» Your task
In the records below, which lines include "lucide"? Copy them.
Content starts
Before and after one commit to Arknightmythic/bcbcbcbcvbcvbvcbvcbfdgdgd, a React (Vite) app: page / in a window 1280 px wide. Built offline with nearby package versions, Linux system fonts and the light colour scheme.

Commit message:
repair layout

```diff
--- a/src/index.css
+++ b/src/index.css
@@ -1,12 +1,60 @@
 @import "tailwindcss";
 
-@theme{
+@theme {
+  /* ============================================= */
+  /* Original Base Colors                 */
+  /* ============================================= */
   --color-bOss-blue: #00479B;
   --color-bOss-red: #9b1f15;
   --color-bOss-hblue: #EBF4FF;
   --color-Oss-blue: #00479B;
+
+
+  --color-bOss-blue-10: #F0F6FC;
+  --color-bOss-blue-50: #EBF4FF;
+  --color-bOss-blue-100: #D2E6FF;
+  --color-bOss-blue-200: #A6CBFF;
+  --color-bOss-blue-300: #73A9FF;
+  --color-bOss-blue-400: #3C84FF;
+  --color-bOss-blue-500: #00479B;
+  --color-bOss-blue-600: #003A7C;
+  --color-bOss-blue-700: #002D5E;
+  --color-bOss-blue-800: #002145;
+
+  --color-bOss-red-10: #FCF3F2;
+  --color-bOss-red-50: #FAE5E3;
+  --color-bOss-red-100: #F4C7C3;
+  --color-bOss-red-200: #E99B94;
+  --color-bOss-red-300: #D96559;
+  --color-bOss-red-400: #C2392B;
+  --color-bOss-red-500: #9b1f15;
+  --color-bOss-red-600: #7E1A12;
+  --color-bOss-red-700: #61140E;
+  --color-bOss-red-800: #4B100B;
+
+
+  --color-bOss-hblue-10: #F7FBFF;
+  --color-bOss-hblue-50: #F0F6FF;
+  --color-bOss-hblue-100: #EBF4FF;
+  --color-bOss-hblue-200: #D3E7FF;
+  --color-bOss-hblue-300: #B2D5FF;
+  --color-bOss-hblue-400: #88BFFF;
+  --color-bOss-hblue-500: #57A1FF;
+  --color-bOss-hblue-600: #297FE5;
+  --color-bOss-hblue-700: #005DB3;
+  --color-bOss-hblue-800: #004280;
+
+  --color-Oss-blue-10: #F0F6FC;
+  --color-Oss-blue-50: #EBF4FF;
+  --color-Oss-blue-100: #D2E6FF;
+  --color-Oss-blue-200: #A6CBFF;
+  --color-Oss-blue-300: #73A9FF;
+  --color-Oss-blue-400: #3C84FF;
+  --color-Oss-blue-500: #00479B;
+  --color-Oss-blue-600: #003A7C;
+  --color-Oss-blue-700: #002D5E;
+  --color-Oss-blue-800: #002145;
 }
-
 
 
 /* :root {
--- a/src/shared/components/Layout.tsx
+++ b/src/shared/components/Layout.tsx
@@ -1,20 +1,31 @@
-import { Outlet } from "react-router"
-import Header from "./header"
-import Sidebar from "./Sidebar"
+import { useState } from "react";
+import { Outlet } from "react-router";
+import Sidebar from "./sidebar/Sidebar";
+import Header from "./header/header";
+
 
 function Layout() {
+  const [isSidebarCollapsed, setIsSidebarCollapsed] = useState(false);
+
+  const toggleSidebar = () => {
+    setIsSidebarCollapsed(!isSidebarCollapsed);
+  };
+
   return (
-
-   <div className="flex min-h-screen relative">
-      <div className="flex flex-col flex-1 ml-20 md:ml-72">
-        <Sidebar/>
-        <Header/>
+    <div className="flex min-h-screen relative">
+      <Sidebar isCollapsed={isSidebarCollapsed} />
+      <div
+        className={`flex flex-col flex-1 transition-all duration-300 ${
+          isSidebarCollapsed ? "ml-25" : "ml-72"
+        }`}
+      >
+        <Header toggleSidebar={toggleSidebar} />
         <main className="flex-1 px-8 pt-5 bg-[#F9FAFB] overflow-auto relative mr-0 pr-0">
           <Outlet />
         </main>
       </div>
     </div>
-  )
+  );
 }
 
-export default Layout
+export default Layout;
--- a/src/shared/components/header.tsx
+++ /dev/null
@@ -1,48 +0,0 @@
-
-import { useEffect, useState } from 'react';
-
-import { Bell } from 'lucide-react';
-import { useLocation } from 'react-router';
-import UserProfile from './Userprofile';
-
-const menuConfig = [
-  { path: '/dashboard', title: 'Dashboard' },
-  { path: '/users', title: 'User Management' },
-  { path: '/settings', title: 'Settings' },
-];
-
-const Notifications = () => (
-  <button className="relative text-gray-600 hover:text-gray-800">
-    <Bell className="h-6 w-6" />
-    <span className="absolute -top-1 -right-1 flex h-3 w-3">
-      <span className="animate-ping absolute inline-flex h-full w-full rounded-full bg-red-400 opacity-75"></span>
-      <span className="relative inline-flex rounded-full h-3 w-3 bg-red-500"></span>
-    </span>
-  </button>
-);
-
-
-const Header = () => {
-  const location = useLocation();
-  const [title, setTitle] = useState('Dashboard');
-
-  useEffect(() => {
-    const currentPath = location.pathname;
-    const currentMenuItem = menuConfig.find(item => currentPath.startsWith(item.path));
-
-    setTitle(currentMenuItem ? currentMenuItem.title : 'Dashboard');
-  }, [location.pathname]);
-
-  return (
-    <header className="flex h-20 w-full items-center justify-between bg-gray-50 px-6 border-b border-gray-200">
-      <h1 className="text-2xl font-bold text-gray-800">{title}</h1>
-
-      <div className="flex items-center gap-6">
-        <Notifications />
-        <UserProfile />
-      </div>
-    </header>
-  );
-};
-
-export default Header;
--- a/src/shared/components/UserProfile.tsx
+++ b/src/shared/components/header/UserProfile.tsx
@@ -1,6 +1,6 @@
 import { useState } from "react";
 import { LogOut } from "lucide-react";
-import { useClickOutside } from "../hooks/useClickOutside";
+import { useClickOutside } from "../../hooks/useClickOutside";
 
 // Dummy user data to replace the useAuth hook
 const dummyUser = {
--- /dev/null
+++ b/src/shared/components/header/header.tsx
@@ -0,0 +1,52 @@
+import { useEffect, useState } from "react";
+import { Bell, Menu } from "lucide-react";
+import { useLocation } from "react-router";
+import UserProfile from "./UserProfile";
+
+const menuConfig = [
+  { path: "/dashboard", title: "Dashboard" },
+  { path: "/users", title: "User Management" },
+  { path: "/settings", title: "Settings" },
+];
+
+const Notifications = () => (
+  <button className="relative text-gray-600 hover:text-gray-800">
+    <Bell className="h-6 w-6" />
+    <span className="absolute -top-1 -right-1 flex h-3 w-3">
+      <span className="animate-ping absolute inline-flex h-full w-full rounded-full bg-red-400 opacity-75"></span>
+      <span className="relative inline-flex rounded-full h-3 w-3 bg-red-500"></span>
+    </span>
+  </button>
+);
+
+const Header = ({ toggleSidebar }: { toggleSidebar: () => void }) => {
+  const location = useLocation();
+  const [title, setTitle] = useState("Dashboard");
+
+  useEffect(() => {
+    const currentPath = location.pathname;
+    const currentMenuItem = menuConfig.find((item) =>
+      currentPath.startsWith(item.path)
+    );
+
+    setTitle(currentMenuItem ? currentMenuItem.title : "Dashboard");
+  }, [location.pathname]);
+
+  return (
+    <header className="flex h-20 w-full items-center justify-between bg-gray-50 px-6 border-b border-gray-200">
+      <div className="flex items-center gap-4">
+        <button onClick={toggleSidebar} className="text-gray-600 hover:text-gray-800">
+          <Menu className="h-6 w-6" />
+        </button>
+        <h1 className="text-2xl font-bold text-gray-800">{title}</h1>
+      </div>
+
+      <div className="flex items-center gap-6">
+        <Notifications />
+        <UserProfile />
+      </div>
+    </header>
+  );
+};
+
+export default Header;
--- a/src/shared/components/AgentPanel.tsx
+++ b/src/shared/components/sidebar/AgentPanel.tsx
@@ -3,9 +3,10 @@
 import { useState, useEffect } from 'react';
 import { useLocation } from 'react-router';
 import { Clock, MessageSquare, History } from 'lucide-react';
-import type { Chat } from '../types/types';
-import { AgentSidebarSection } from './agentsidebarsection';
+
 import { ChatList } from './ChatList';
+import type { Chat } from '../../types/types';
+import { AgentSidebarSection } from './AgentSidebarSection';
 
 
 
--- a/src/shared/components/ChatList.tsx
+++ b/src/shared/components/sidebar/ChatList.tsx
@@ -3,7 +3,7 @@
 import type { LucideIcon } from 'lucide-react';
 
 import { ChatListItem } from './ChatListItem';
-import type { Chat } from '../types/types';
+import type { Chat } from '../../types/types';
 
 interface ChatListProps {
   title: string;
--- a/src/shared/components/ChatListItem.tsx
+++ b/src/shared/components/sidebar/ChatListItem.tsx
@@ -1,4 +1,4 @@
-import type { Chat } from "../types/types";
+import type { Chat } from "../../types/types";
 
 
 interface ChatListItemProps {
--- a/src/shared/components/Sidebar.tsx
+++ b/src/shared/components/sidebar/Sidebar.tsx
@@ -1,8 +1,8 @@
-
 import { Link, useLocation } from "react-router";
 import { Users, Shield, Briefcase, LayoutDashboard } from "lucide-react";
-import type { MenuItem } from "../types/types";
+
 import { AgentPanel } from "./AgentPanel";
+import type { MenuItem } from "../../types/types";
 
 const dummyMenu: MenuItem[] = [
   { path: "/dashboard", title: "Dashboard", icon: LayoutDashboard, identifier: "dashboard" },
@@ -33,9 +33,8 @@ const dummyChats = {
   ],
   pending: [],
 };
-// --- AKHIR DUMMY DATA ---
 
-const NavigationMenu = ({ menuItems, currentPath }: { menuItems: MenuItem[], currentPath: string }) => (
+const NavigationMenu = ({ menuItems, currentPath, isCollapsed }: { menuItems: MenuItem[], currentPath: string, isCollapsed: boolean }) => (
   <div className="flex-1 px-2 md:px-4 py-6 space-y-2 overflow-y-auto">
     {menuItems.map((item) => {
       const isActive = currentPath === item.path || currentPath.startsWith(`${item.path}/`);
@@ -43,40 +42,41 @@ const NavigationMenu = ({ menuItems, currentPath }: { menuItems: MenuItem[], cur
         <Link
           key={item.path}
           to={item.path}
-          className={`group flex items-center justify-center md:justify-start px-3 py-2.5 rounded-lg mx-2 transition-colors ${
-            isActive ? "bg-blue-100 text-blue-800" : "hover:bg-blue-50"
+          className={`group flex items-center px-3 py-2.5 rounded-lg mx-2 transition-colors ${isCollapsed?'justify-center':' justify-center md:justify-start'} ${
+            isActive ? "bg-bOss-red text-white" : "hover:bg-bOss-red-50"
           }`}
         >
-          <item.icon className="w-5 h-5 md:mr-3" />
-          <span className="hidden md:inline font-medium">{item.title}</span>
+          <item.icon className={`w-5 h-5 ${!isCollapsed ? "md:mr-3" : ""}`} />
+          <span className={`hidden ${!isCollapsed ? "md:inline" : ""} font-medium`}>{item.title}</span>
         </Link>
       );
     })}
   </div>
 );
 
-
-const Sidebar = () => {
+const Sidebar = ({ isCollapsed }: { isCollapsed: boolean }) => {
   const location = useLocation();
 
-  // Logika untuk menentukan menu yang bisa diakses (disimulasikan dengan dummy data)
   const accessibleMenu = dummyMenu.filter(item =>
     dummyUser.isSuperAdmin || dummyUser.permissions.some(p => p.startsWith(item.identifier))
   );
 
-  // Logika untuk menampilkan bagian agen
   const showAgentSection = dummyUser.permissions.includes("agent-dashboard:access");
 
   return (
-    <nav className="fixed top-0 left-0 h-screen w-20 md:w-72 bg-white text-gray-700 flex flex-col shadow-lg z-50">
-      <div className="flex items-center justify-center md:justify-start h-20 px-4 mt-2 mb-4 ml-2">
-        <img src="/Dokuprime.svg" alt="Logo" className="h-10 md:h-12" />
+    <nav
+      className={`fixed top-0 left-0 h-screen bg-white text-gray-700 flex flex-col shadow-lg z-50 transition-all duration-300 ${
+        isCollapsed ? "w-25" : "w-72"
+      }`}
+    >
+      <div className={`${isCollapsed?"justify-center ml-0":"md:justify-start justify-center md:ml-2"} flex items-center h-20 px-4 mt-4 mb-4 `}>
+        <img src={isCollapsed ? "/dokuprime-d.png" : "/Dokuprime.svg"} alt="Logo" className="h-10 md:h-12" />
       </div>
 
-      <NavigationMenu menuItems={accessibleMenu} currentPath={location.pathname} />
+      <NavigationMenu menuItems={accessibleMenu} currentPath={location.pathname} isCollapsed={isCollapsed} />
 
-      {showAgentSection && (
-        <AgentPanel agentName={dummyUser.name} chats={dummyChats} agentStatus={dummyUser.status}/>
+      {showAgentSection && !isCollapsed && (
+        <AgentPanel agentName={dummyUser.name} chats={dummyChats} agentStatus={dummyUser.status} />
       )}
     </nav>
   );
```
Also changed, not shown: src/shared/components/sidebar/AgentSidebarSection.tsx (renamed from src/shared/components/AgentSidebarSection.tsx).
Content ends
» Completed task
-import { Bell } from 'lucide-react';
 import { LogOut } from "lucide-react";
+import { Bell, Menu } from "lucide-react";
 import { Clock, MessageSquare, History } from 'lucide-react';
 import type { LucideIcon } from 'lucide-react';
 import { Users, Shield, Briefcase, LayoutDashboard } from "lucide-react";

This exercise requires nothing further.